Although both species have similar advertising songs, a trained ear readily differentiates the songs. There is no overlap of pattern, and neither species will respond to song tapes of the other. Alder and Willow flycatchers typify congeners that are similarly colored and patterned and that rely upon sound instead of visual stimuli for species differentiation. The Alder Flycatcher’s buzzy song, fee-bee-o, with the second syllable highest and accented, is the only way this species can be positively identified in the field. It has several other vocalizations, including a rasping queeoo, delivered in the same manner as the song, and a pip call note.
Alder Flycatchers arrive in the third week of May. In addition to its distinctive song, its habitat preference and nest site and structure have been shown to be specifically distinct from that of the Willow Flycatcher. Pure stands of alder are sometimes occupied, as are brushy areas of alder intermixed variably with dogwood and Arrowwood. The thickets used are almost always near water—along the edges of streams, bogs, swamps, and Beaver flowages—and are sometimes at the edges of mature forest.
Nests are coarse and loosely built and are situated low, usually only 1 to 4 feet above the ground. Old records of nests from the former breeding grounds in eastern Massachusetts indicate that many were placed in wild rose plants and 1 in Meadowsweet, all at the typical heights (ACB). A pair in Charlton was observed building a nest at 3 feet in an alder on June 14 (Meservey). Clutches consist of three to four eggs, which are laid on consecutive days, with incubation commencing after the laying of the last one.

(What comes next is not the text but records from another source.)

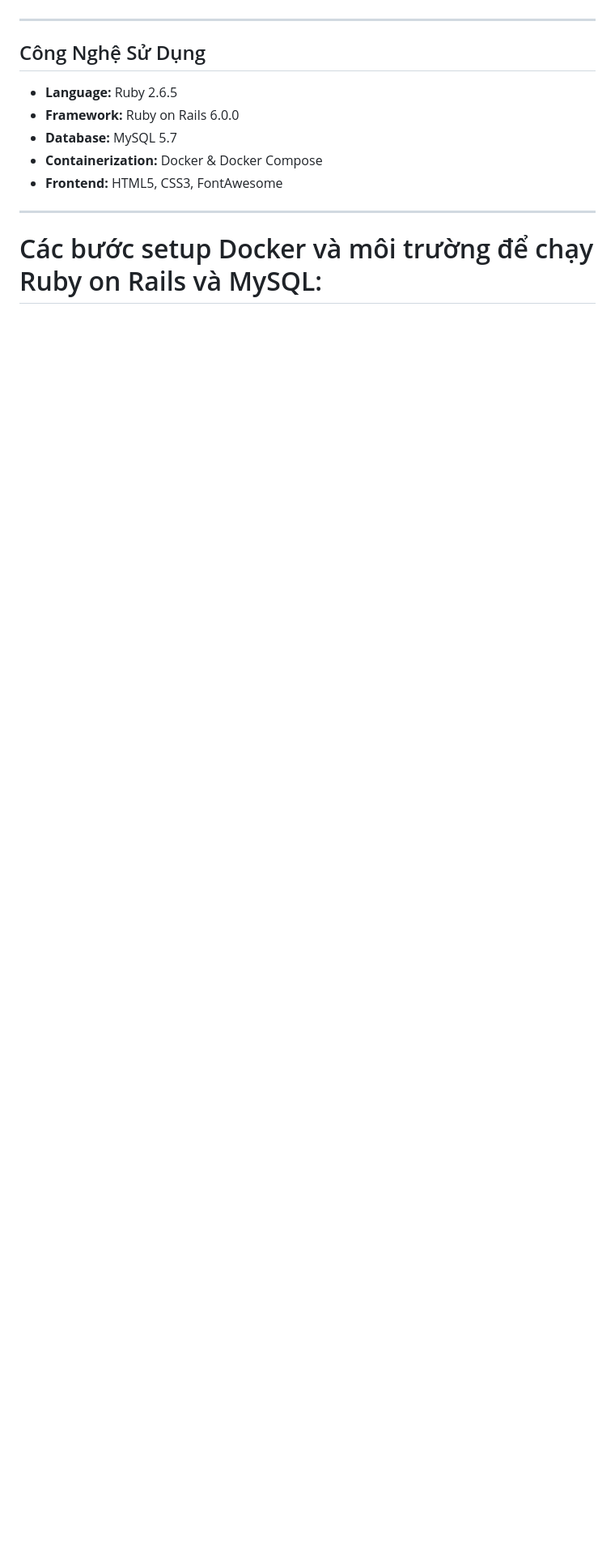
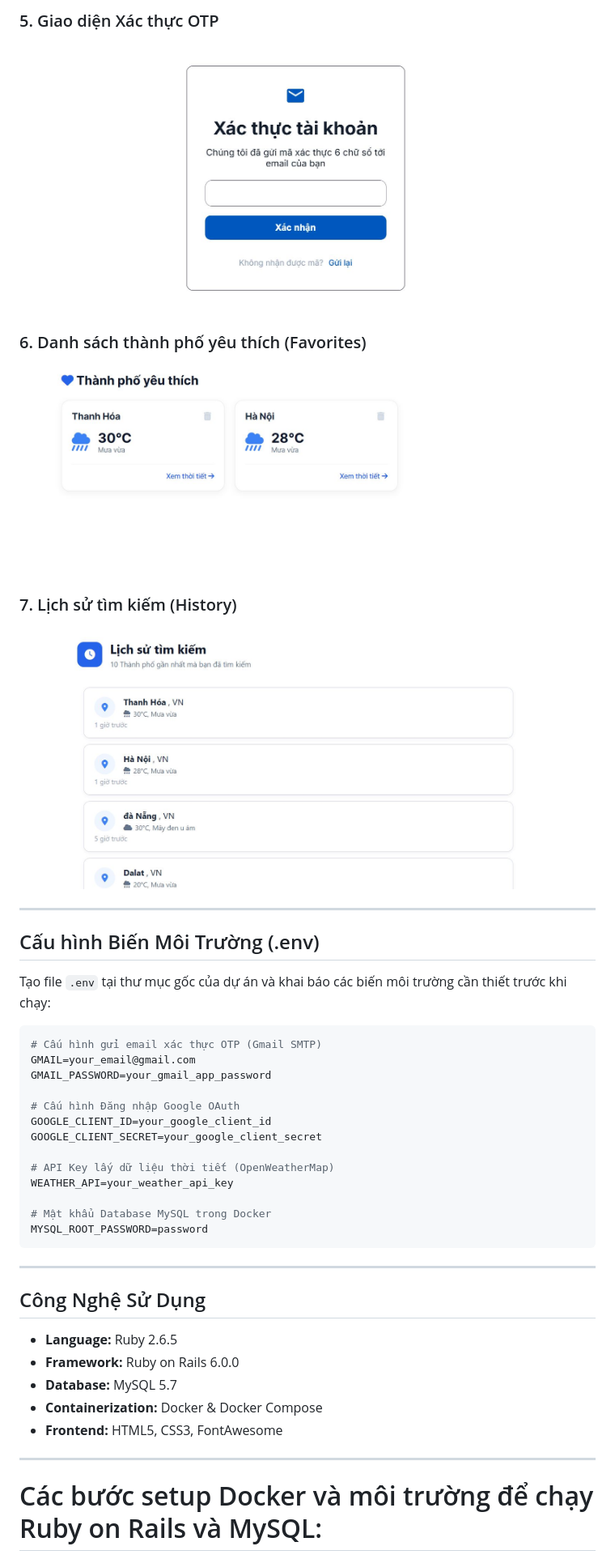
Before and after one commit to NgoTung1/LearnRuby, a Markdown page: README.md, the part around one of its changes. Shown at 81% size. Rendered like a GitHub page; pictures changed too: app/assets/images/favourite.JPG (added), app/assets/images/histories.JPG (added); blank space fills up the shorter version.

````diff
--- a/README.md
+++ b/README.md
@@ -16,3 +31,33 @@
+### 5. Giao diện Xác thực OTP
+![Trang xác thực OTP](app/assets/images/verify.JPG)
+
+### 6. Danh sách thành phố yêu thích (Favorites)
+![Trang yêu thích](app/assets/images/favourite.JPG)
+
+### 7. Lịch sử tìm kiếm (History)
+![Trang lịch sử tìm kiếm](app/assets/images/histories.JPG)
+
+---
+
+## Cấu hình Biến Môi Trường (.env)
+
+Tạo file `.env` tại thư mục gốc của dự án và khai báo các biến môi trường cần thiết trước khi chạy:
+
+```env
+# Cấu hình gửi email xác thực OTP (Gmail SMTP)
+GMAIL=your_email@gmail.com
+GMAIL_PASSWORD=your_gmail_app_password
+
+# Cấu hình Đăng nhập Google OAuth
+GOOGLE_CLIENT_ID=your_google_client_id
+GOOGLE_CLIENT_SECRET=your_google_client_secret
+
+# API Key lấy dữ liệu thời tiết (OpenWeatherMap)
+WEATHER_API=your_weather_api_key
+
+# Mật khẩu Database MySQL trong Docker
+MYSQL_ROOT_PASSWORD=password
+```
 
 ---
 
````
Also changed, not shown: other parts of README.md (+16 -1 lines), app/assets/images/weather-page-login.JPG (added).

One nest in the Berkshires contained three eggs on July 22 (Kroodsma). The incubation period is approximately 14 days. One brood is raised each year, but the birds are capable of renesting, an obvious benefit in years when the low nests are swamped by heavy June rains. The young are altricial and fledge at approximately 14 days. A nest in the Berkshires contained three young on July 22, and a second contained three nestlings on July 26 (Kroodsma). Fledglings in the Berkshires were reported on July 19 (three young) and July 24 (2 groups of young) (Kroodsma).
Little is known about post-nesting events. Although birds may be quite vocal into early July, they become silent and are almost impossible to locate after the end of the month. As a result, departure dates are poorly known but, based on banding data, are probably from late August to mid-September. The literature is confusing with regard to the winter range. According to the A.O.U. Check-list of North American Birds (American Ornithologists’ Union 1983), the species presumably winters in South America and has been definitively recorded from Peru. Individuals of the “traillii complex” have been reported from Colombia and northwestern Venezuela south, east of the Andes, to eastern Peru, Bolivia, and northern Argentina.